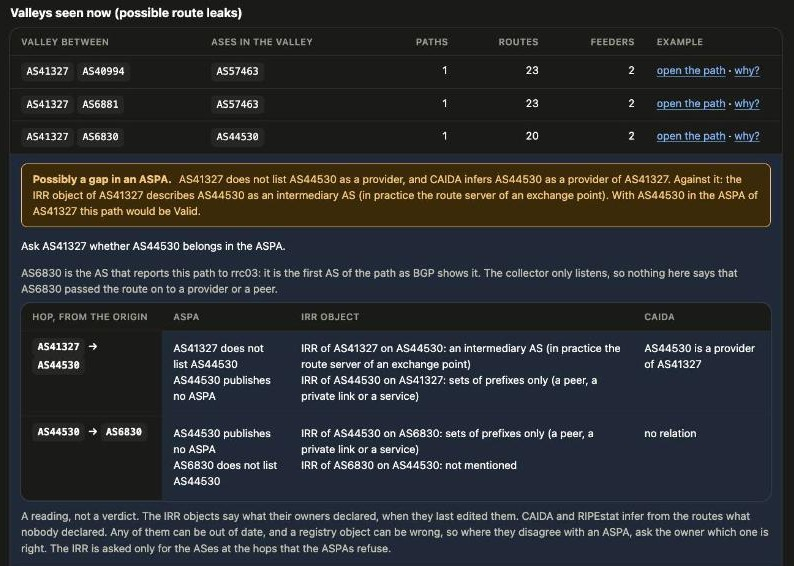
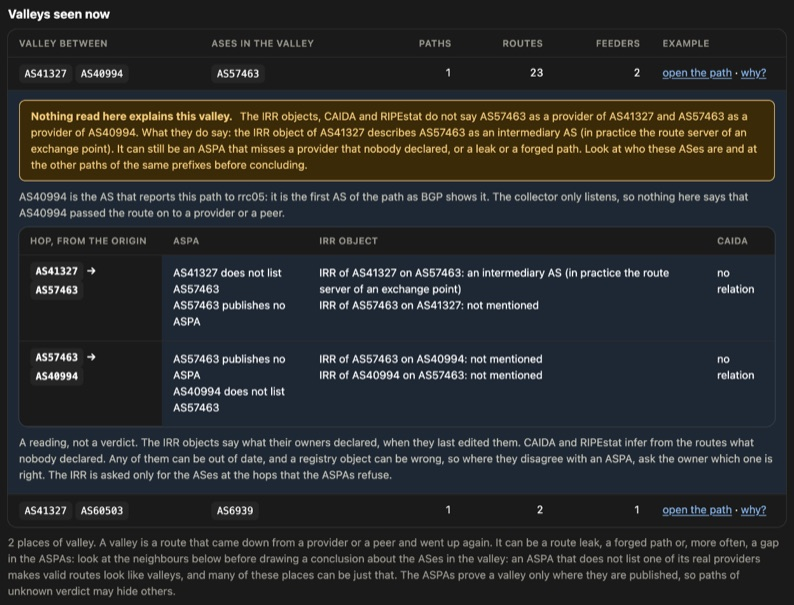
Screenshots of the valleys with the new labels, README link to the renamed wiki section, comments say valleys

diff --git a/README.md b/README.md
@@ -283,7 +283,7 @@ In a browser that allows it (GitLab does) the boxes of the diagram are links to 
 | nginx: cache, headers, proxy | [Deployment, what the nginx configuration does](https://gitlab.dei.unipd.it/Antonio-Prado/aspa-explorer/-/wikis/Deployment#what-the-nginx-configuration-does) |
 | `build-api` (per-AS files, badges, feeds) | [Deployment, the per-AS API](https://gitlab.dei.unipd.it/Antonio-Prado/aspa-explorer/-/wikis/Deployment#the-per-as-api-badges-and-feeds) |
 | `build-adoption` | [Deployment, the adoption numbers](https://gitlab.dei.unipd.it/Antonio-Prado/aspa-explorer/-/wikis/Deployment#the-adoption-numbers) |
-| `build-leaks`, `build-validators` | [Deployment, the route-leak and validator builders](https://gitlab.dei.unipd.it/Antonio-Prado/aspa-explorer/-/wikis/Deployment#the-route-leak-and-validator-builders) |
+| `build-leaks`, `build-validators` | [Deployment, the valley and validator builders](https://gitlab.dei.unipd.it/Antonio-Prado/aspa-explorer/-/wikis/Deployment#the-valley-and-validator-builders) |
 | `build-status` and the chart of the status page | [Deployment, the status history](https://gitlab.dei.unipd.it/Antonio-Prado/aspa-explorer/-/wikis/Deployment#the-status-history) and [User guide, Status](https://gitlab.dei.unipd.it/Antonio-Prado/aspa-explorer/-/wikis/User-guide#status) |
 | The notifier | [Deployment, notifications](https://gitlab.dei.unipd.it/Antonio-Prado/aspa-explorer/-/wikis/Deployment#notifications-optional) and [User guide](https://gitlab.dei.unipd.it/Antonio-Prado/aspa-explorer/-/wikis/User-guide#notifications-by-e-mail-and-webhook) |
 | The history branch and the daily job | [Deployment, rebuilding the history](https://gitlab.dei.unipd.it/Antonio-Prado/aspa-explorer/-/wikis/Deployment#rebuilding-the-history) and [scheduled jobs](https://gitlab.dei.unipd.it/Antonio-Prado/aspa-explorer/-/wikis/Deployment#scheduled-jobs) |
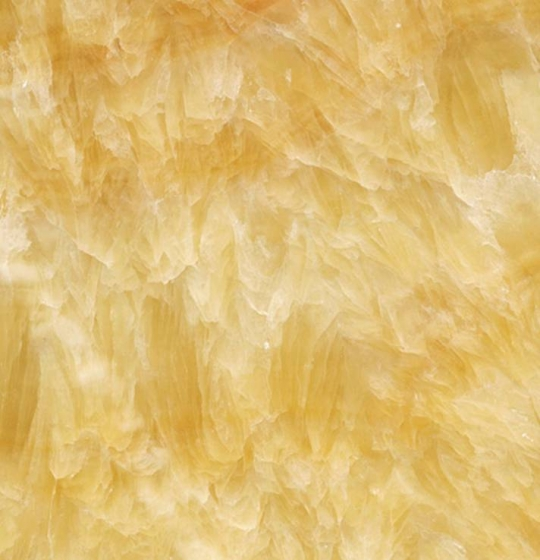
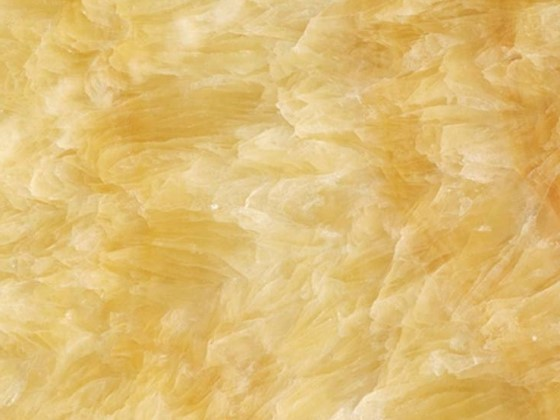
marble section complete

diff --git a/marble.html b/marble.html
@@ -99,7 +99,7 @@
 			<div class="row">
 				<div class="col-lg-6">
 					<div class="case-img">
-						<img src="images/products/Marble-temp.jpg" alt="" class="img-fluid">
+						<img src="images/marble/arabscato.jpeg" alt="" class="img-fluid">
 					</div>
 				</div>
 
@@ -183,7 +183,7 @@
             <div class="col-lg-4 col-md-6">
                 <div class="portflio-item position-relative mb-4">
                     <a href="#">
-                        <img src="images/semiprecious/2.jpg" alt="" class="img-fluid w-100">
+                        <img src="images/marble/black dune.jpeg" alt="" class="img-fluid w-100">
                         <div class="overlay-item"><i class="ti-layers"></i></div>
                     </a>
                 </div>
@@ -192,7 +192,7 @@
             <div class="col-lg-4 col-md-6">
                 <div class="portflio-item position-relative mb-4">
                     <a href="#">
-                        <img src="images/semiprecious/3.jpg" alt="" class="img-fluid w-100">
+                        <img src="images/marble/brown.jpeg" alt="" class="img-fluid w-100">
                         <div class="overlay-item">
                             <i class="ti-layers"></i>
                         </div>
@@ -204,7 +204,7 @@
             <div class="col-lg-4 col-md-6">
                 <div class="portflio-item position-relative mb-4">
                     <a href="#">
-                        <img src="images/semiprecious/4.jpg" alt="" class="img-fluid w-100">
+                        <img src="images/marble/fantancy.jpeg" alt="" class="img-fluid w-100">
 
                         <div class="overlay-item">
                             <i class="ti-layers"></i>
@@ -217,7 +217,7 @@
             <div class="col-lg-4 col-md-6">
                 <div class="portflio-item position-relative mb-4">
                     <a href="#">
-                        <img src="images/semiprecious/5.jpg" alt="" class="img-fluid w-100">
+                        <img src="images/marble/green.jpg" alt="" class="img-fluid w-100">
 
                         <div class="overlay-item">
                             <i class="ti-layers"></i>
@@ -230,7 +230,7 @@
             <div class="col-lg-4 col-md-6">
                 <div class="portflio-item position-relative  mb-4">
                     <a href="#">
-                        <img src="images/semiprecious/6.jpg" alt="" class="img-fluid w-100">
+                        <img src="images/marble/macuba.jpg" alt="" class="img-fluid w-100">
 
                         <div class="overlay-item">
                             <i class="ti-layers"></i>
@@ -243,7 +243,7 @@
             <div class="col-lg-4 col-md-6">
                 <div class="portflio-item position-relative mb-4 ">
                     <a href="#">
-                        <img src="images/semiprecious/12.jpg" alt="" class="img-fluid w-100">
+                        <img src="images/marble/marble 04.jpeg" alt="" class="img-fluid w-100">
 
                         <div class="overlay-item text-center">
                             <i class="ti-layers"></i>
@@ -256,7 +256,7 @@
             <div class="col-lg-4 col-md-6">
                 <div class="portflio-item position-relative mb-4">
                     <a href="#">
-                        <img src="images/semiprecious/10.jpg" alt="" class="img-fluid w-100">
+                        <img src="images/marble/onyx.jpg" alt="" class="img-fluid w-100">
 
                         <div class="overlay-item">
                             <i class="ti-layers"></i>
@@ -269,7 +269,7 @@
             <div class="col-lg-4 col-md-6">
                 <div class="portflio-item position-relative  mb-4">
                     <a href="#">
-                        <img src="images/semiprecious/13.jpg" alt="" class="img-fluid w-100">
+                        <img src="images/marble/travertine.jpeg" alt="" class="img-fluid w-100">
 
                         <div class="overlay-item">
                             <i class="ti-layers"></i>
@@ -282,7 +282,7 @@
             <div class="col-lg-4 col-md-6">
                 <div class="portflio-item position-relative mb-4 ">
                     <a href="#">
-                        <img src="images/semiprecious/11.jpg" alt="" class="img-fluid w-100">
+                        <img src="images/marble/yellow.jpeg" alt="" class="img-fluid w-100">
 
                         <div class="overlay-item text-center">
                             <i class="ti-layers"></i>
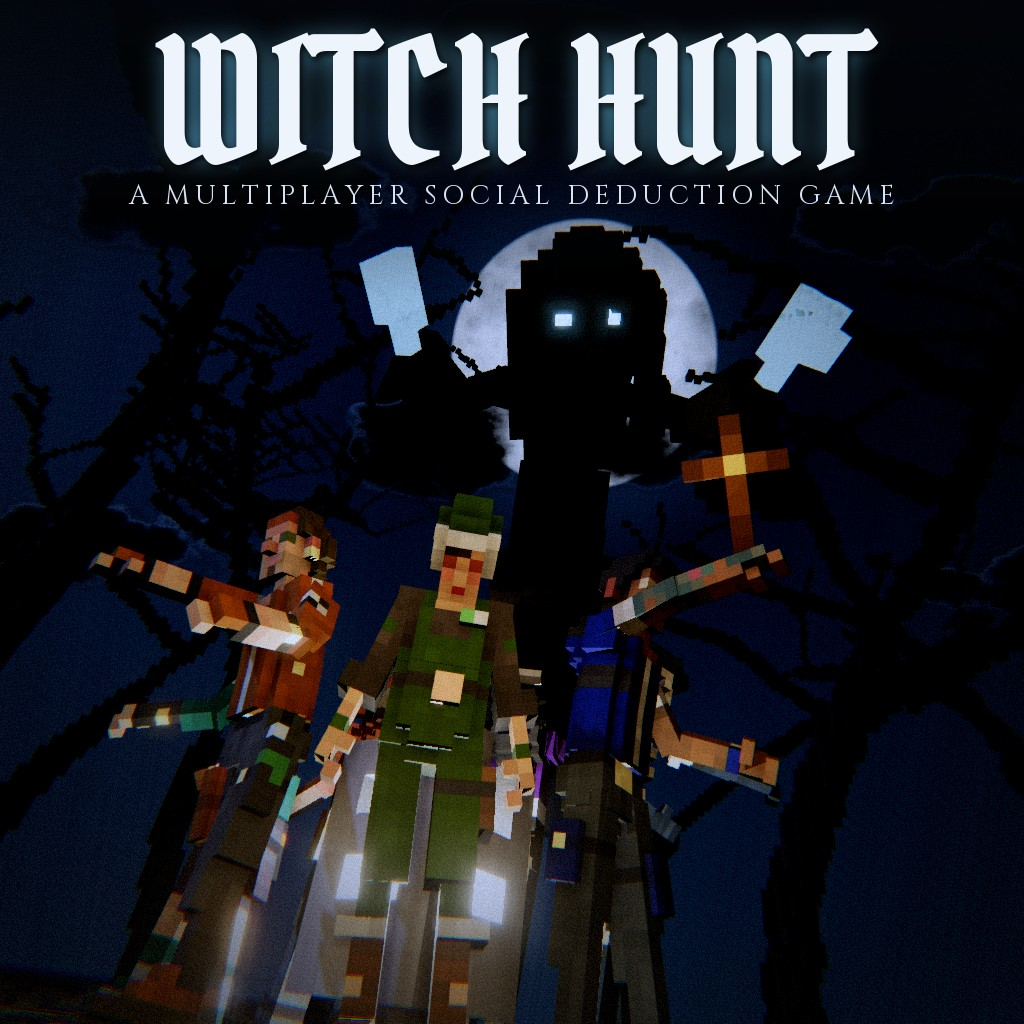
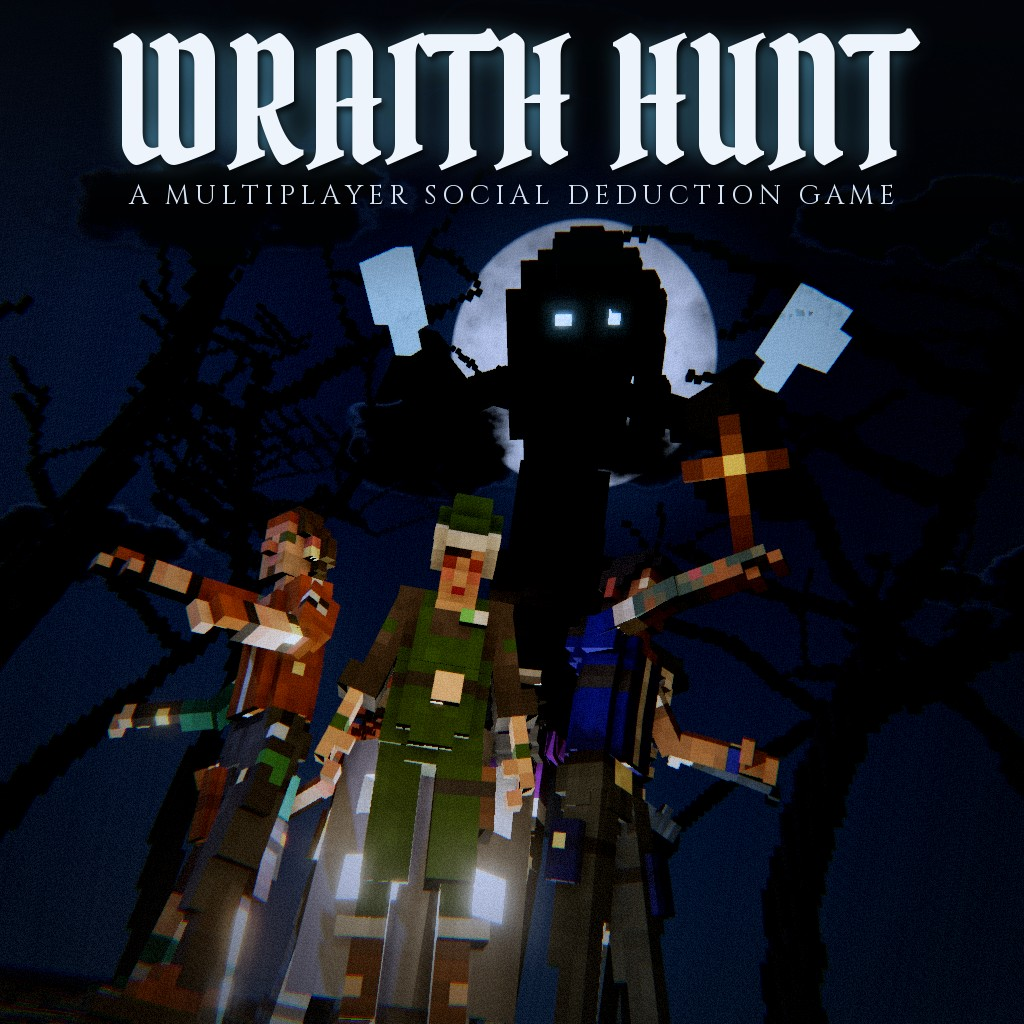
Update (8d18989)

Changed region(s): [[0.0938, 0.0, 0.9062, 0.1875]]

diff --git a/README.md b/README.md
@@ -1,39 +1,42 @@
-# Witch Hunt
+# Wraith Hunt
 
 A multiplayer social deduction game mode for [Teardown](https://teardowngame.com). Some of the players are secretly
-witches, and they don't even know each other. Find them before they pick you off.
+wraiths in human form, and they don't even know each other. Find them before they pick you off.
 
 ## How to play
 
-- Pick **Witch Hunt** as the game mode on any map. The host chooses the number of witches, the round time, the amount
+- Pick **Wraith Hunt** as the game mode on any map. The host chooses the number of wraiths, the round time, the amount
   of items and the time of day.
-- At least 3 players. At most a third of them can be witches.
+- At least 3 players. At most a third of them can be wraiths.
 - Everyone is told their role in secret when the round starts. Everyone starts together near the middle of the map.
 - When someone dies, everyone is told 4 seconds later, but not who or which side. The bodies keep their names.
 - The lobby explains the rules. During a round, hold **L** to see your own side's rules and the players.
 
 ### Humans
 
-- Win by killing all the witches, or by preventing them from killing anyone before the time runs out.
-- **Fire reveals a witch:** after 3 seconds in fire she is forced out of her human shape.
-- **Journals** lie around the map. Each one says one thing, who is a witch or who is a human, and only to the person
+- Win by killing all the wraiths, or by preventing them from killing anyone before the time runs out.
+- **Fire reveals a wraith:** after 2 seconds in fire she is forced out of human form into wraith form.
+- **Journals** lie around the map. Each one says one thing, who is a wraith or who is a human, and only to the person
   reading it. Put it down and it crumbles to ash.
 
-### Witches
+### Wraiths
 
 - Kill every human, or kill at least one and survive until the time runs out.
-- **Q: spirit form.** A white spirit for 15 seconds, then 60 seconds to recover. Fly with Space and Crouch, strike with
+- **Q: wraith form.** You leave human form for 15 seconds, then 60 seconds to recover. Fly with Space and Crouch, strike with
   LMB: three strikes kill. Bullets and blades pass through you; fire doesn't.
-- Other witches see your name while you're a spirit. Humans don't.
+- Other wraiths see your name in wraith form. Humans don't.
 - Don't touch a holy cross.
 
 ### Items
 
 - **Pistol**, **knife**, or your bare hands if you have to.
-- **Flamethrower**: enough fuel for about two witches.
-- **Holy cross**: hold it up at a spirit to freeze her in the air.
+- **Flamethrower**: enough fuel for about two wraiths.
+- **Holy cross**: hold it up at a wraith in wraith form to freeze her in the air. It works twice, then cracks.
 - **Sensor**: shows where everyone is for a few seconds.
-- **Medkit**, **walkie-talkie**, **speakerphone**.
+- **Medkit**: hold LMB for 5 seconds to heal yourself, or RMB to heal the player in front of you. You crouch and can't move while you apply it.
+- **Walkie-talkie**: everyone with one hears it, in hand or not. While it's in your hand, what you say or type goes
+  through it; RMB switches it off and on.
+- **Speakerphone**: while it's in your hand, your voice carries far; RMB switches it off and on.
 
 E picks up, G drops.
 
@@ -41,11 +44,11 @@ E picks up, G drops.
 
 Walkie-talkies, the speakerphone and pings need the
 [Proximity Comms](https://github.com/AgeOfAlgorithms/teardown-prox-text-chat-mod) mod, enabled by the host. The dead
-talk only to each other. A ping reaches as far as your talk mode, and a spirit's pin shows no name.
+talk only to each other. A ping reaches as far as your talk mode, and a pin from a wraith in wraith form shows no name.
 
 ## Install
 
-Subscribe on the Steam Workshop, or clone this repository into `Documents/Teardown/mods/witch hunt`. Online play needs
+Subscribe on the Steam Workshop, or clone this repository into `Documents/Teardown/mods/wraith hunt`. Online play needs
 the Workshop version: Teardown's multiplayer only allows published mods.
 
 ## Credits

--- --- ---

### WHAT THE EXERCISE ASKS
Look at the listing and set down only the lines from its start through the line with "files, badges, feeds)", word for word and without pictures.

### OUTPUT OF THE TASK
Screenshots of the valleys with the new labels, README link to the renamed wiki section, comments say valleys

diff --git a/README.md b/README.md
@@ -283,7 +283,7 @@ In a browser that allows it (GitLab does) the boxes of the diagram are links to 
 | nginx: cache, headers, proxy | [Deployment, what the nginx configuration does](https://gitlab.dei.unipd.it/Antonio-Prado/aspa-explorer/-/wikis/Deployment#what-the-nginx-configuration-does) |
 | `build-api` (per-AS files, badges, feeds) | [Deployment, the per-AS API](https://gitlab.dei.unipd.it/Antonio-Prado/aspa-explorer/-/wikis/Deployment#the-per-as-api-badges-and-feeds) |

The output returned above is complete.